TASK STATEMENT >> Report all lines below with the word "并在统一数据契约下组织".

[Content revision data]
○ ○ ○

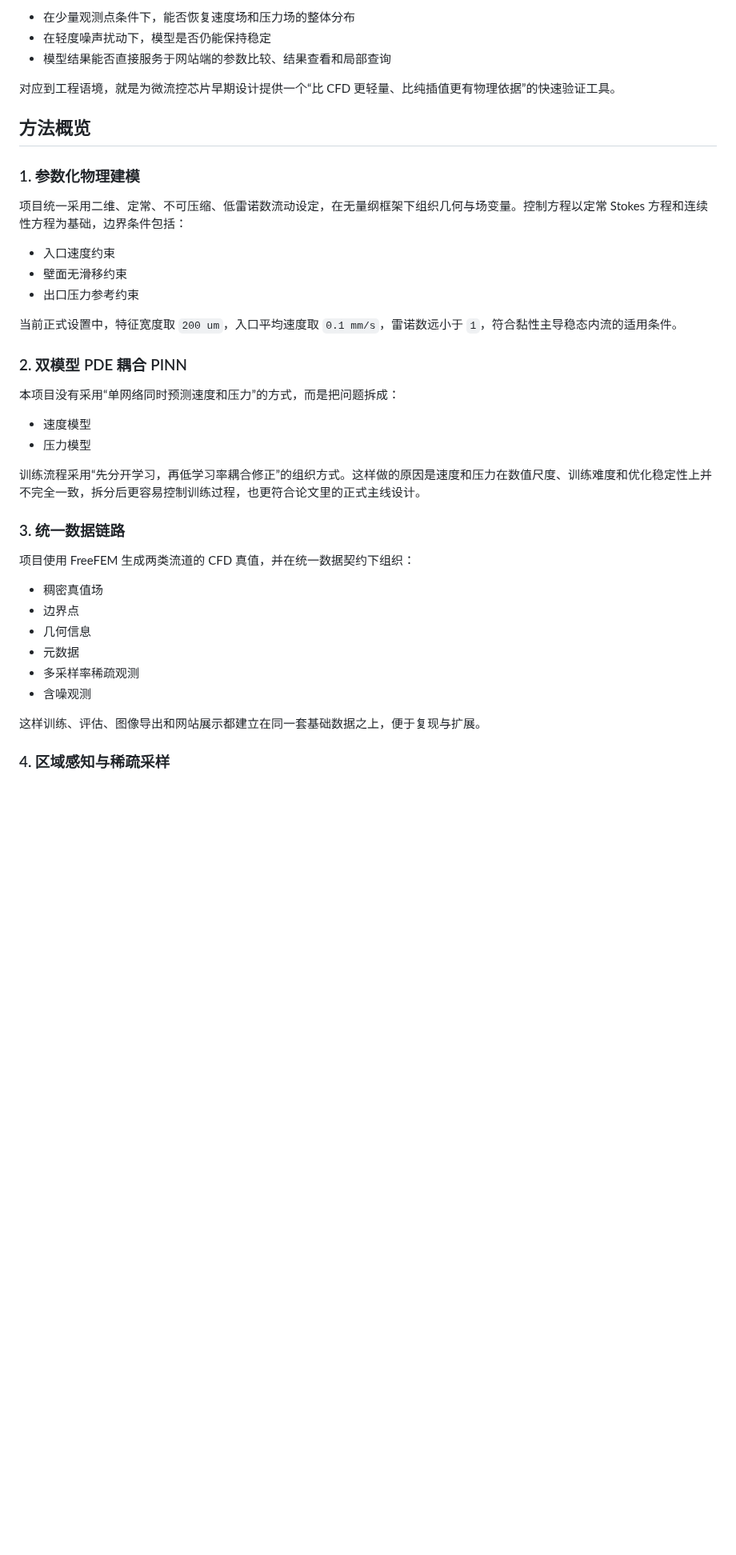
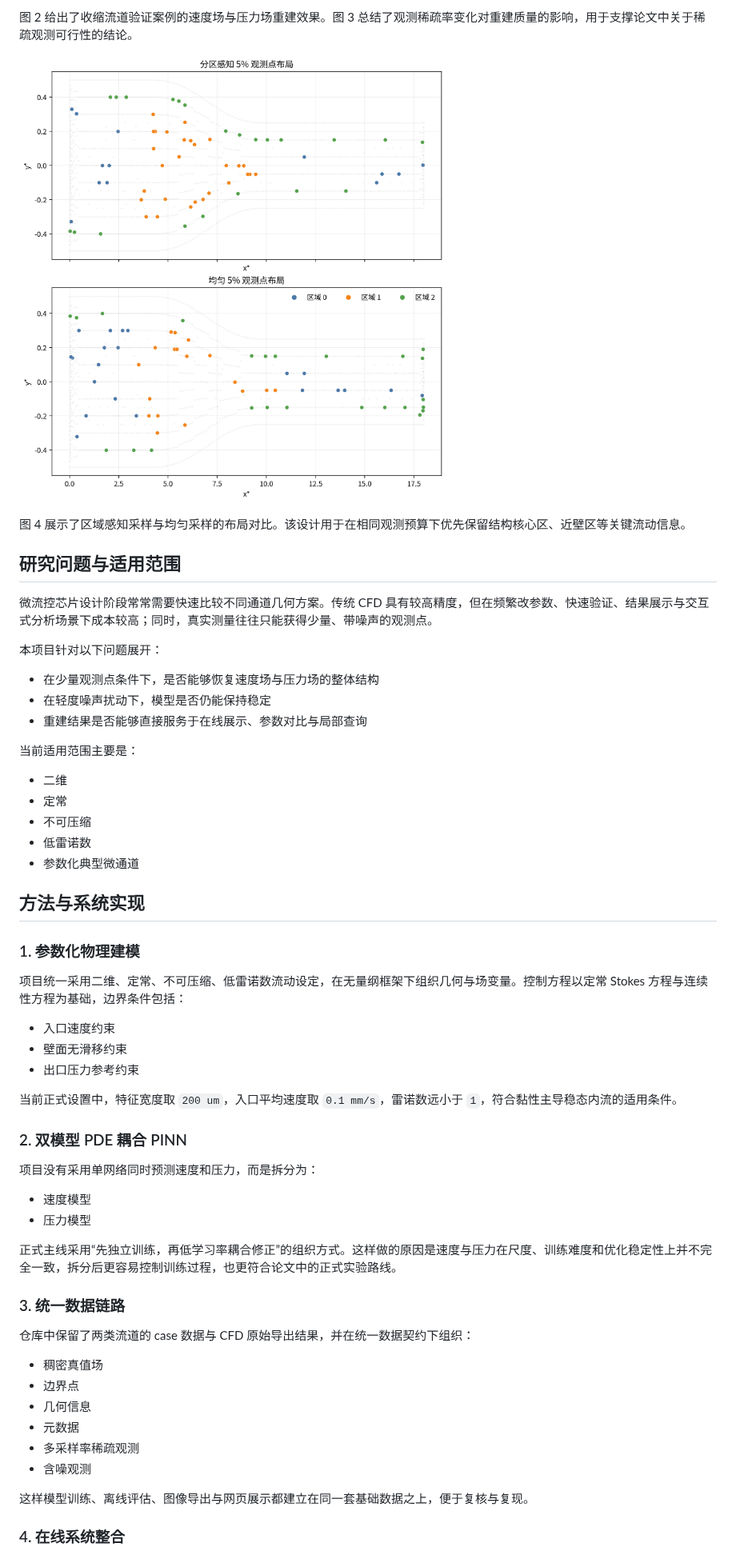
Before and after one commit to Ruler4396/pinn-platform-v4, a Markdown page: README.md, the part around one of its changes. Shown at 80% size. Drawn GitHub-style; pictures changed too: docs/images/sampling_layout_comparison.png (added); blank space fills up the shorter version.

```diff
--- a/README.md
+++ b/README.md
@@ -34,15 +37,33 @@
 
-- 在少量观测点条件下，能否恢复速度场和压力场的整体分布
+图 2 给出了收缩流道验证案例的速度场与压力场重建效果。图 3 总结了观测稀疏率变化对重建质量的影响，用于支撑论文中关于稀疏观测可行性的结论。
+
+![区域感知与均匀采样布局对比](./docs/images/sampling_layout_comparison.png)
+
+图 4 展示了区域感知采样与均匀采样的布局对比。该设计用于在相同观测预算下优先保留结构核心区、近壁区等关键流动信息。
+
+## 研究问题与适用范围
+
+微流控芯片设计阶段常常需要快速比较不同通道几何方案。传统 CFD 具有较高精度，但在频繁改参数、快速验证、结果展示与交互式分析场景下成本较高；同时，真实测量往往只能获得少量、带噪声的观测点。
+
+本项目针对以下问题展开：
+
+- 在少量观测点条件下，是否能够恢复速度场与压力场的整体结构
 - 在轻度噪声扰动下，模型是否仍能保持稳定
-- 模型结果能否直接服务于网站端的参数比较、结果查看和局部查询
+- 重建结果是否能够直接服务于在线展示、参数对比与局部查询
 
-对应到工程语境，就是为微流控芯片早期设计提供一个“比 CFD 更轻量、比纯插值更有物理依据”的快速验证工具。
+当前适用范围主要是：
 
-## 方法概览
+- 二维
+- 定常
+- 不可压缩
+- 低雷诺数
+- 参数化典型微通道
+
+## 方法与系统实现
 
 ### 1. 参数化物理建模
 
-项目统一采用二维、定常、不可压缩、低雷诺数流动设定，在无量纲框架下组织几何与场变量。控制方程以定常 Stokes 方程和连续性方程为基础，边界条件包括：
+项目统一采用二维、定常、不可压缩、低雷诺数流动设定，在无量纲框架下组织几何与场变量。控制方程以定常 Stokes 方程与连续性方程为基础，边界条件包括：
 
 - 入口速度约束
 - 壁面无滑移约束
@@ -52,16 +73,16 @@
 
 ### 2. 双模型 PDE 耦合 PINN
 
-本项目没有采用“单网络同时预测速度和压力”的方式，而是把问题拆成：
+项目没有采用单网络同时预测速度和压力，而是拆分为：
 
 - 速度模型
 - 压力模型
 
-训练流程采用“先分开学习，再低学习率耦合修正”的组织方式。这样做的原因是速度和压力在数值尺度、训练难度和优化稳定性上并不完全一致，拆分后更容易控制训练过程，也更符合论文里的正式主线设计。
+正式主线采用“先独立训练，再低学习率耦合修正”的组织方式。这样做的原因是速度与压力在尺度、训练难度和优化稳定性上并不完全一致，拆分后更容易控制训练过程，也更符合论文中的正式实验路线。
 
 ### 3. 统一数据链路
 
-项目使用 FreeFEM 生成两类流道的 CFD 真值，并在统一数据契约下组织：
+仓库中保留了两类流道的 case 数据与 CFD 原始导出结果，并在统一数据契约下组织：
 
 - 稠密真值场
 - 边界点
@@ -70,7 +91,7 @@
 - 多采样率稀疏观测
 - 含噪观测
 
-这样训练、评估、图像导出和网站展示都建立在同一套基础数据之上，便于复现与扩展。
+这样模型训练、离线评估、图像导出与网页展示都建立在同一套基础数据之上，便于复核与复现。
 
-### 4. 区域感知与稀疏采样
+### 4. 在线系统整合
 
```
Also changed, not shown: other parts of README.md (+89 -106 lines), docs/images/contraction_val_combined_map.png (added), docs/images/sparse_rate_summary.png (added), docs/images/web_overview.png (added).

○ ○ ○

ANSWER TO THIS TASK >>
-项目使用 FreeFEM 生成两类流道的 CFD 真值，并在统一数据契约下组织：
+仓库中保留了两类流道的 case 数据与 CFD 原始导出结果，并在统一数据契约下组织：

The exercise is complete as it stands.